■ To do ■
With nothing left out, give the data back exactly.

■ Data for processing ■
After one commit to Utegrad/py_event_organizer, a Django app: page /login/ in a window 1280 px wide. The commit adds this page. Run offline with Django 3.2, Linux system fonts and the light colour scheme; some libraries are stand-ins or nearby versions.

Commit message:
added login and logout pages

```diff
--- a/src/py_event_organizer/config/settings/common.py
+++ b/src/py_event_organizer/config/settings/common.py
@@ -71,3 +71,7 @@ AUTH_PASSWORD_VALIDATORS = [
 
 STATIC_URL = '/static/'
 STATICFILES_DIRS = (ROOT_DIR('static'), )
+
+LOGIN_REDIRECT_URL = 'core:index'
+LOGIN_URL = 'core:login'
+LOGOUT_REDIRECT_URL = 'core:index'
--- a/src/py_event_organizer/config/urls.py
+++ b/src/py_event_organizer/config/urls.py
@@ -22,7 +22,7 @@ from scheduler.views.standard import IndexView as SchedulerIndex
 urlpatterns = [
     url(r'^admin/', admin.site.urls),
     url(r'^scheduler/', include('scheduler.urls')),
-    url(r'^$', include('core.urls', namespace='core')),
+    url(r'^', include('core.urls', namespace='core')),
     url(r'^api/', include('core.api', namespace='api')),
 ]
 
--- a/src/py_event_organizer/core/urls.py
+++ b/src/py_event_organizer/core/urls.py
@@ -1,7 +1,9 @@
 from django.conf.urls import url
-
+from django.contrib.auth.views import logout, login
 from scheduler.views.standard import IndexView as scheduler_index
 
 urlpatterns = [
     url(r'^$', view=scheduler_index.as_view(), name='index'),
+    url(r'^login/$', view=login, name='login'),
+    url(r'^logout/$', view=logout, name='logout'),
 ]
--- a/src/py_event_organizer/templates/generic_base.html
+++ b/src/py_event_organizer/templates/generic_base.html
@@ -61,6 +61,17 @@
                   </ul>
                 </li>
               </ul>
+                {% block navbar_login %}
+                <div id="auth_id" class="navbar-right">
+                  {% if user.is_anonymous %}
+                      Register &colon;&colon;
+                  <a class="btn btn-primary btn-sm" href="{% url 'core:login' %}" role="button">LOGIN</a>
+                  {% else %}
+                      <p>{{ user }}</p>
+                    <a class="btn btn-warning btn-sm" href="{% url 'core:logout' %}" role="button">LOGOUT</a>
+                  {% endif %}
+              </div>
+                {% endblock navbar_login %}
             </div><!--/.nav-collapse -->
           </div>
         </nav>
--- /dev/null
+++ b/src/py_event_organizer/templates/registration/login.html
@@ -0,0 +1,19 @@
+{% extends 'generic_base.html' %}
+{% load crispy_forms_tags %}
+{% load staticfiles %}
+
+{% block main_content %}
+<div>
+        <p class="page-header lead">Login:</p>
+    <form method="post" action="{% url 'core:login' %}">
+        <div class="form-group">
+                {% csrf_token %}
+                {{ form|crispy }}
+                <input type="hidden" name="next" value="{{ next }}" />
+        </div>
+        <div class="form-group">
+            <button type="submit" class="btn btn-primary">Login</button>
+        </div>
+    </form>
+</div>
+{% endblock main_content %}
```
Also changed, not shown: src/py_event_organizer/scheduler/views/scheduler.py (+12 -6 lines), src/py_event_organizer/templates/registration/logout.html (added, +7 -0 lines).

■ Answer to this problem ■
After one commit to Utegrad/py_event_organizer, a Django app: page /login/ in a window 1280 px wide. The commit adds this page. Run offline with Django 3.2, Linux system fonts and the light colour scheme; some libraries are stand-ins or nearby versions.

Commit message:
added login and logout pages

```diff
--- a/src/py_event_organizer/config/settings/common.py
+++ b/src/py_event_organizer/config/settings/common.py
@@ -71,3 +71,7 @@ AUTH_PASSWORD_VALIDATORS = [
 
 STATIC_URL = '/static/'
 STATICFILES_DIRS = (ROOT_DIR('static'), )
+
+LOGIN_REDIRECT_URL = 'core:index'
+LOGIN_URL = 'core:login'
+LOGOUT_REDIRECT_URL = 'core:index'
--- a/src/py_event_organizer/config/urls.py
+++ b/src/py_event_organizer/config/urls.py
@@ -22,7 +22,7 @@ from scheduler.views.standard import IndexView as SchedulerIndex
 urlpatterns = [
     url(r'^admin/', admin.site.urls),
     url(r'^scheduler/', include('scheduler.urls')),
-    url(r'^$', include('core.urls', namespace='core')),
+    url(r'^', include('core.urls', namespace='core')),
     url(r'^api/', include('core.api', namespace='api')),
 ]
 
--- a/src/py_event_organizer/core/urls.py
+++ b/src/py_event_organizer/core/urls.py
@@ -1,7 +1,9 @@
 from django.conf.urls import url
-
+from django.contrib.auth.views import logout, login
 from scheduler.views.standard import IndexView as scheduler_index
 
 urlpatterns = [
     url(r'^$', view=scheduler_index.as_view(), name='index'),
+    url(r'^login/$', view=login, name='login'),
+    url(r'^logout/$', view=logout, name='logout'),
 ]
--- a/src/py_event_organizer/templates/generic_base.html
+++ b/src/py_event_organizer/templates/generic_base.html
@@ -61,6 +61,17 @@
                   </ul>
                 </li>
               </ul>
+                {% block navbar_login %}
+                <div id="auth_id" class="navbar-right">
+                  {% if user.is_anonymous %}
+                      Register &colon;&colon;
+                  <a class="btn btn-primary btn-sm" href="{% url 'core:login' %}" role="button">LOGIN</a>
+                  {% else %}
+                      <p>{{ user }}</p>
+                    <a class="btn btn-warning btn-sm" href="{% url 'core:logout' %}" role="button">LOGOUT</a>
+                  {% endif %}
+              </div>
+                {% endblock navbar_login %}
             </div><!--/.nav-collapse -->
           </div>
         </nav>
--- /dev/null
+++ b/src/py_event_organizer/templates/registration/login.html
@@ -0,0 +1,19 @@
+{% extends 'generic_base.html' %}
+{% load crispy_forms_tags %}
+{% load staticfiles %}
+
+{% block main_content %}
+<div>
+        <p class="page-header lead">Login:</p>
+    <form method="post" action="{% url 'core:login' %}">
+        <div class="form-group">
+                {% csrf_token %}
+                {{ form|crispy }}
+                <input type="hidden" name="next" value="{{ next }}" />
+        </div>
+        <div class="form-group">
+            <button type="submit" class="btn btn-primary">Login</button>
+        </div>
+    </form>
+</div>
+{% endblock main_content %}
```
Also changed, not shown: src/py_event_organizer/scheduler/views/scheduler.py (+12 -6 lines), src/py_event_organizer/templates/registration/logout.html (added, +7 -0 lines).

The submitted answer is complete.